HAMMER PROJECTS: STEPHEN G. RHODES
On view at the Hammer Museum, Los Angeles, June 19 – September 26, 2010
Los Angeles–based artist Stephen G. Rhodes’s multimedia installations darkly theatricalize the historical unconscious, borrowing strategies of pedagogical entertainment found in theme parks, period cinema, and museum displays. When Rhodes takes on a topic, he literally tackles it, ungluing the various parts (overt or subliminal) to reveal the underbelly of his subject. For his first museum solo exhibition, Rhodes debuts an installation that takes as its starting point the TV pioneer Steve Allen’s late 1970s television chat show Meeting of Minds— pre-Bill and Ted’s anachronistic talk show featuring guests from different historical periods where one may find Frederick Douglass and the Marquis de Sade sharing laughs at a roundtable discussion with Niccolò Machiavelli and Elizabeth Barrett Browning. The installation on view at the Hammer, Receding Mind: Circle of Shit (2010) (consisting of the destroyed film set and a 360-degree projection), stages a collision of mediums, citations, and narrative contingencies, offering an impossible history lesson that must be negotiated both architecturally and cinematically.
Stephen G. Rhodes was born in Houston, Texas in 1977, raised in Louisiana, and currently lives in Los Angeles. He received a BFA from Bard College, Annandale, NY (1999), and a MFA from Art Center College of Design, Pasadena, CA (2005). Rhodes has exhibited widely in the U.S. and Europe and was included in Prospect 1 biennial, New Orleans, LA; The Generational: Younger than Jesus, the New Museum, New York, NY; and Between Two Deaths, ZKM Center for the Arts and Media, Karlsruhe, Germany. He was also featured in Second Nature: The Valentine-Adelson Collection at the Hammer Museum (2009). Hammer Projects: Stephen G. Rhodes is his first one-person museum exhibition.
This exhibition is organized by Ali Subotnick, Hammer curator.
Hammer Projects is a series of exhibitions focusing primarily on the work of emerging artists.
Hammer Projects is made possible with major gifts from Susan Bay Nimoy and Leonard Nimoy and The Horace W.
Goldsmith Foundation.
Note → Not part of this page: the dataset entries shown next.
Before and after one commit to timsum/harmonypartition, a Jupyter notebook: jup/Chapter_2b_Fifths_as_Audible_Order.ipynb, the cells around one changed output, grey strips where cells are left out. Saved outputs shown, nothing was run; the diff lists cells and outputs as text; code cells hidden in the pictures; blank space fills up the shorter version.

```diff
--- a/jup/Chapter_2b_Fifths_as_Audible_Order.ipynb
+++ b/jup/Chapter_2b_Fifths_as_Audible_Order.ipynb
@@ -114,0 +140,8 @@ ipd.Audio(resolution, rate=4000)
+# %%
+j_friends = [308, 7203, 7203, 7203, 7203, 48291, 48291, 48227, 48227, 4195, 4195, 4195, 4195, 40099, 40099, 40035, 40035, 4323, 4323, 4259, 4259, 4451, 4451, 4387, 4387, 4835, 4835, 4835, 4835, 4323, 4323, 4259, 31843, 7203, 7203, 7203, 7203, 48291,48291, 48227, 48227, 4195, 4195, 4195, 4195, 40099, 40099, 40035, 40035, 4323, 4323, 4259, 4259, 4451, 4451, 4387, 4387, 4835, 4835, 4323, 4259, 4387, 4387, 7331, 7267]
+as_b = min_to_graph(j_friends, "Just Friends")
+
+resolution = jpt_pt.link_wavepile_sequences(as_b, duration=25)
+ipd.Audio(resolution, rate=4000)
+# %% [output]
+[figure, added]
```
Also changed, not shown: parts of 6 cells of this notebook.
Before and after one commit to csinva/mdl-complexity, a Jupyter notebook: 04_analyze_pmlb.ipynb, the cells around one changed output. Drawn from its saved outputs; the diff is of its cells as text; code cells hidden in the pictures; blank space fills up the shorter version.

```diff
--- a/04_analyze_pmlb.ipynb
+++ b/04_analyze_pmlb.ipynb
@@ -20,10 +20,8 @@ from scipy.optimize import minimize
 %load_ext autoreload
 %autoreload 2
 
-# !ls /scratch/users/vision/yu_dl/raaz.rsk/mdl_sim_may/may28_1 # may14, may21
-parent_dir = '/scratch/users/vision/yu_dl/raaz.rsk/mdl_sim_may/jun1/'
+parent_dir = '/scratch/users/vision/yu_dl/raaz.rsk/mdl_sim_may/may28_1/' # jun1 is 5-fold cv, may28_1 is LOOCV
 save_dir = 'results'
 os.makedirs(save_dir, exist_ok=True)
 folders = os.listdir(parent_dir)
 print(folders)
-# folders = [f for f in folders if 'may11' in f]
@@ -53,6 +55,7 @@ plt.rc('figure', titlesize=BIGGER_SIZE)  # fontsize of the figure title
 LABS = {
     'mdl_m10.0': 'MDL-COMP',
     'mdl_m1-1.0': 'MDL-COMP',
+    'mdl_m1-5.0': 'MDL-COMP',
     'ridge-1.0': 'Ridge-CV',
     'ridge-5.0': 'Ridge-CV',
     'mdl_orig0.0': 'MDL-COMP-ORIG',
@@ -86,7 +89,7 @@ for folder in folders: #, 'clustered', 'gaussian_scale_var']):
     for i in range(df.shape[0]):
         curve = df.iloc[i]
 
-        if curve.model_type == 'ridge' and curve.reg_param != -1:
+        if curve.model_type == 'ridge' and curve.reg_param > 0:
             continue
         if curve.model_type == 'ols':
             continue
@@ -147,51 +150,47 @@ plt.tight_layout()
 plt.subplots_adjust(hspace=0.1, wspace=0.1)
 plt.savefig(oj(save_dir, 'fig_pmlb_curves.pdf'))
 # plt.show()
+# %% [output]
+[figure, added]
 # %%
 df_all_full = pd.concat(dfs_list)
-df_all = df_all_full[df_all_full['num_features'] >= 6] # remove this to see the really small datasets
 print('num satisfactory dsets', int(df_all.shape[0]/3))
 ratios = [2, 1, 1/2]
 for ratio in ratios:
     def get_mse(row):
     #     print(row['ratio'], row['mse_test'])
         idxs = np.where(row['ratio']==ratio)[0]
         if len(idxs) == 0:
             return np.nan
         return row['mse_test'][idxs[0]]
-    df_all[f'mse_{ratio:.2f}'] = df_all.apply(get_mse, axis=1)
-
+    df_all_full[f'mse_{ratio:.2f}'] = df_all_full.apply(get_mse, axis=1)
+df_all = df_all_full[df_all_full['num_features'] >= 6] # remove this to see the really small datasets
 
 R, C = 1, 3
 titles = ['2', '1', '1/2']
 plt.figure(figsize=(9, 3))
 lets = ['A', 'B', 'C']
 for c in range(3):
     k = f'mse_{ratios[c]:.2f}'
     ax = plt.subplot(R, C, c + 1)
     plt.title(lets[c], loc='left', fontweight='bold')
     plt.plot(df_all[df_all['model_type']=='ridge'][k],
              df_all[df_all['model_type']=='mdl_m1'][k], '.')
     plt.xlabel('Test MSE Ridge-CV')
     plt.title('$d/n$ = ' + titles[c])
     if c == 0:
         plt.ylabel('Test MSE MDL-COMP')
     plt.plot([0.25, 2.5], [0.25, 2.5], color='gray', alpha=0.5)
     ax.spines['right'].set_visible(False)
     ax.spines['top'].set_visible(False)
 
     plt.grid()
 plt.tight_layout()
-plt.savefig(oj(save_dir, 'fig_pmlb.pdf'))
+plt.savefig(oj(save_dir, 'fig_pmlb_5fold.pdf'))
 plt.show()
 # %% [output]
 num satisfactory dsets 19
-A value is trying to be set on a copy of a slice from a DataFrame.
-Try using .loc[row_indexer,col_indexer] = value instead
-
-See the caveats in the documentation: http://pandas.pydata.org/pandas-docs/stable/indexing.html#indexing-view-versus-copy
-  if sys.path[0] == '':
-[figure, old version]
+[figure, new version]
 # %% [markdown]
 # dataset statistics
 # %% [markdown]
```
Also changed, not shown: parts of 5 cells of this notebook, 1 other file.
Additional generous support is provided by the Los Angeles County Arts Commission;
Good Works Foundation and Laura Donnelley; L A Art House Foundation; the Department of Cultural Affairs, City
of Los Angeles; and the David Teiger Curatorial Travel Fund.